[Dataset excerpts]
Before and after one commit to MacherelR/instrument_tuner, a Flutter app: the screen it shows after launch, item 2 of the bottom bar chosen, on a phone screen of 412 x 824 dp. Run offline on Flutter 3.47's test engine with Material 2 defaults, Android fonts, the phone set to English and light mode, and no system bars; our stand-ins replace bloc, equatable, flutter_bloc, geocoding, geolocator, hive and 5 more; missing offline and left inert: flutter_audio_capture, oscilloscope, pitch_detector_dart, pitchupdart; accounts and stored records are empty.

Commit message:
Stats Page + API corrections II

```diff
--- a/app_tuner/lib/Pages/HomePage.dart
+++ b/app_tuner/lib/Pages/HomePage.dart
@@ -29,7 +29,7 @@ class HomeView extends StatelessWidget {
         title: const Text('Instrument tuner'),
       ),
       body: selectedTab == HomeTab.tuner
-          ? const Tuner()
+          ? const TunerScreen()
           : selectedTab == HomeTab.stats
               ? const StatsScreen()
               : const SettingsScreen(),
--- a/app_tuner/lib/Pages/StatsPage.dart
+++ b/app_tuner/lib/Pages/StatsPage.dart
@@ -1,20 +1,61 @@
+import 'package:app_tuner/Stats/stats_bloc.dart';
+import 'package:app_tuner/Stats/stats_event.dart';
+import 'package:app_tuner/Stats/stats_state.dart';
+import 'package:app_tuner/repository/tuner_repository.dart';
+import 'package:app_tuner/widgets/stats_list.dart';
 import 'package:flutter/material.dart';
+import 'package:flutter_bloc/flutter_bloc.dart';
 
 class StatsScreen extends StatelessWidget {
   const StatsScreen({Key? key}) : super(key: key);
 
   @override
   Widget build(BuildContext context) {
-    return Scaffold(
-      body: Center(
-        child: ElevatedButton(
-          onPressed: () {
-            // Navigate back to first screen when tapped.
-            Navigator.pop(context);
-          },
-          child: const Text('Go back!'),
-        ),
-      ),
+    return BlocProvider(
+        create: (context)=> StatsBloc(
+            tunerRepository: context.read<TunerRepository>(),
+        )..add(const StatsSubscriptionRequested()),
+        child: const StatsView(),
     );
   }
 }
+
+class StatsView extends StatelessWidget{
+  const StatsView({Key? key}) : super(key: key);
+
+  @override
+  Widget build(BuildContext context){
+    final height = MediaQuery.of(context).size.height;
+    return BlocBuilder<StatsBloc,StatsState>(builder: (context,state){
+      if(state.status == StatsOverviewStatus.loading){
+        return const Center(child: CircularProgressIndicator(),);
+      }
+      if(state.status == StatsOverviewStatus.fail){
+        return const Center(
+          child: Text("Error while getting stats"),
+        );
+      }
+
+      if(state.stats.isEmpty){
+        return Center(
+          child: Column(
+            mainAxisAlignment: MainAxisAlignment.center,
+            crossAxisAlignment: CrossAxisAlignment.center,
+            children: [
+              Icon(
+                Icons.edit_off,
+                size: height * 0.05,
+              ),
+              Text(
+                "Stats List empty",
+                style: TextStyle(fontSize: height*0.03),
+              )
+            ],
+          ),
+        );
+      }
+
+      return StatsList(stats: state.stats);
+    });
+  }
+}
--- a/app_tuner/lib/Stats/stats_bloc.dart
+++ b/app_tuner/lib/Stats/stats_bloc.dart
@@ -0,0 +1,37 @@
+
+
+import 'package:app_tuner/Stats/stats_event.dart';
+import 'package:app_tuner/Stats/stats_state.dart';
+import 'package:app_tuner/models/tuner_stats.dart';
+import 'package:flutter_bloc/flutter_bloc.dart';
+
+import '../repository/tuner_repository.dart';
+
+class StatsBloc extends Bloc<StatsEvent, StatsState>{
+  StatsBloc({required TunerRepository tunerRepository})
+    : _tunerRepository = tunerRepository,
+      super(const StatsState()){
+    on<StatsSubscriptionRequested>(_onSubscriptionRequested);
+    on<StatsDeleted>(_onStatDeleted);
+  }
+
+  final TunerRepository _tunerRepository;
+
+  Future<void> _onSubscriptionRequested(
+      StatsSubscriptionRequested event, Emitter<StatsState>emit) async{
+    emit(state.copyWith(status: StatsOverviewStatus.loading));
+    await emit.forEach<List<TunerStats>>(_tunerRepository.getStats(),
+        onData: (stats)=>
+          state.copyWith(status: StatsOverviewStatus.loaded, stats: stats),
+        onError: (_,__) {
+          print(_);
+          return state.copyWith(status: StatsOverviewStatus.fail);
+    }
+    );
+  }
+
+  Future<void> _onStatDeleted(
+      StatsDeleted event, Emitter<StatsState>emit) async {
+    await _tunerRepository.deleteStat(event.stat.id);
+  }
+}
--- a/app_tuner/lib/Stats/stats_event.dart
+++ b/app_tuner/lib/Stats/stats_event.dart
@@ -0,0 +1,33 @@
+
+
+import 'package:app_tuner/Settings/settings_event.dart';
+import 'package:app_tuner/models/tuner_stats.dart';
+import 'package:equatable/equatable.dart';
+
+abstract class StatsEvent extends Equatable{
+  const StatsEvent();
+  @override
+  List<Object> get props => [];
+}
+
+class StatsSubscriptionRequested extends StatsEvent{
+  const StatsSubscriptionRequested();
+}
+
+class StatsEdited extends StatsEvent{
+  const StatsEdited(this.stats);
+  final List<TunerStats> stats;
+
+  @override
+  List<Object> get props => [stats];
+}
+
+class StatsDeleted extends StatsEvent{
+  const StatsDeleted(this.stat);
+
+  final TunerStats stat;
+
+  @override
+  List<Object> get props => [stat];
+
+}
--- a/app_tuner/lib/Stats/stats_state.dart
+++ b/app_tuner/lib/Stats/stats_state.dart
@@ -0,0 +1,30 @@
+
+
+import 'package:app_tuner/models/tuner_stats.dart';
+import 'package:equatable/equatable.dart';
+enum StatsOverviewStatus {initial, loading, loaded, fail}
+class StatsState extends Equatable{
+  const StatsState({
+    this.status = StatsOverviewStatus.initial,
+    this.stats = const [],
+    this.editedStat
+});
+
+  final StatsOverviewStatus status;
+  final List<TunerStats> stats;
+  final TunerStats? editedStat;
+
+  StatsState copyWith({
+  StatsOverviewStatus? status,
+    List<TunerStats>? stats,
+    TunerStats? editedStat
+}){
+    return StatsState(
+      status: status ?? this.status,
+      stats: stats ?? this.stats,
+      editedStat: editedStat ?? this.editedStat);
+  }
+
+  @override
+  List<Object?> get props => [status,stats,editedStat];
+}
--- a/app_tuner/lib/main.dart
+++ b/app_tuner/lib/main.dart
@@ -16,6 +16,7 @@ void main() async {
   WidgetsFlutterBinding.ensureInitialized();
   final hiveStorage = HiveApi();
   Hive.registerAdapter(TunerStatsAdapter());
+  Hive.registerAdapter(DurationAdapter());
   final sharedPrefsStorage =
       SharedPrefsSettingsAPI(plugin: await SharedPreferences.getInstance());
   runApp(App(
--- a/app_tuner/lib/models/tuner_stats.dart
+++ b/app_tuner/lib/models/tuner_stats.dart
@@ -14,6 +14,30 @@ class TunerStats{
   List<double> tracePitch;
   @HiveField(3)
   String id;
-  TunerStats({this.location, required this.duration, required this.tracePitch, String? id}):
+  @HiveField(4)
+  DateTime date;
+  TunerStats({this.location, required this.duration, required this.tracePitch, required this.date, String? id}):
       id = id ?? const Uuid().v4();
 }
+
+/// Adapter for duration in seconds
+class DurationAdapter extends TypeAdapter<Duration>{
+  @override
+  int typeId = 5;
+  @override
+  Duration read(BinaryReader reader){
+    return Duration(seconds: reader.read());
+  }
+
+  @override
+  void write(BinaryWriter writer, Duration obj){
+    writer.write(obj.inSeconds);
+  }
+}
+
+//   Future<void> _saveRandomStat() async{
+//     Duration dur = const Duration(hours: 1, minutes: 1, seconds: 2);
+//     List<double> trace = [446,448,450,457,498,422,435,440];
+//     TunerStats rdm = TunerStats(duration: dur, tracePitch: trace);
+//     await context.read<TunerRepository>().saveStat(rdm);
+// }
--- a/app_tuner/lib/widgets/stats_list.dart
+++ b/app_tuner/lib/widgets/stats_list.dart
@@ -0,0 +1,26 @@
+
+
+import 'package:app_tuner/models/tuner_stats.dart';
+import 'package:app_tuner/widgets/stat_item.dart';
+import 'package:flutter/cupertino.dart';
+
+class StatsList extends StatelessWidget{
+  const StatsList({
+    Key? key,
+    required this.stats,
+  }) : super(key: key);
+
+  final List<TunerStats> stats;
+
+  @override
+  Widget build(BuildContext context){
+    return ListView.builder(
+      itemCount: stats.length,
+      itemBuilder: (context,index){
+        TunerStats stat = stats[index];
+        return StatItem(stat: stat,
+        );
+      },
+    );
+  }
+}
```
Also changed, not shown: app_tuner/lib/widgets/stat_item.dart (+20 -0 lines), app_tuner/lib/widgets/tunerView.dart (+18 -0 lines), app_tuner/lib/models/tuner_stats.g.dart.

• EXERCISE AIM:
Copy each line of the data that includes the word "void".

• SOLUTION TO THE PROBLEM:
+  Future<void> _onSubscriptionRequested(
+  Future<void> _onStatDeleted(
@@ -16,6 +16,7 @@ void main() async {
+  void write(BinaryWriter writer, Duration obj){
+//   Future<void> _saveRandomStat() async{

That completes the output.